▶ [What the task asks]: Find and copy each line of the records where the string "span" shows up.

▶ [Supplied records]:
***

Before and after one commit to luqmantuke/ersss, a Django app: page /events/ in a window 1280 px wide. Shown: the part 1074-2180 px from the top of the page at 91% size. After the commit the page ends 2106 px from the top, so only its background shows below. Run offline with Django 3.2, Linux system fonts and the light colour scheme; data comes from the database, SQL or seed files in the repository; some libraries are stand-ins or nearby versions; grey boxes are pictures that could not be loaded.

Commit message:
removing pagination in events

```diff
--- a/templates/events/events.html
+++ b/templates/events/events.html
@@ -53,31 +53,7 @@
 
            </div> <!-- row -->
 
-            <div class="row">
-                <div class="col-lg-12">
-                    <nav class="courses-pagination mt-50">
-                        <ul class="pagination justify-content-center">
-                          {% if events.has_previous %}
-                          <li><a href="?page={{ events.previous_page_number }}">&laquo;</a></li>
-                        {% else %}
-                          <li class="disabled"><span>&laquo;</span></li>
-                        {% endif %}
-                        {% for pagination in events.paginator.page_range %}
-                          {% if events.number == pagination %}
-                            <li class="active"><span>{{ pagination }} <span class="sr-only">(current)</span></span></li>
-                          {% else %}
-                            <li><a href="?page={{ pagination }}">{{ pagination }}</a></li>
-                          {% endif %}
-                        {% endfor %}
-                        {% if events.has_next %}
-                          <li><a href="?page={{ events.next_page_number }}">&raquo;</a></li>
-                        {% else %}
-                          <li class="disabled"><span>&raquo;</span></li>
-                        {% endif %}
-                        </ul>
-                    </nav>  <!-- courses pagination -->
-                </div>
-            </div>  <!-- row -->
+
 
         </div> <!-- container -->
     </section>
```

***

▶ [Solution for this task]:
-                          <li class="disabled"><span>&laquo;</span></li>
-                            <li class="active"><span>{{ pagination }} <span class="sr-only">(current)</span></span></li>
-                          <li class="disabled"><span>&raquo;</span></li>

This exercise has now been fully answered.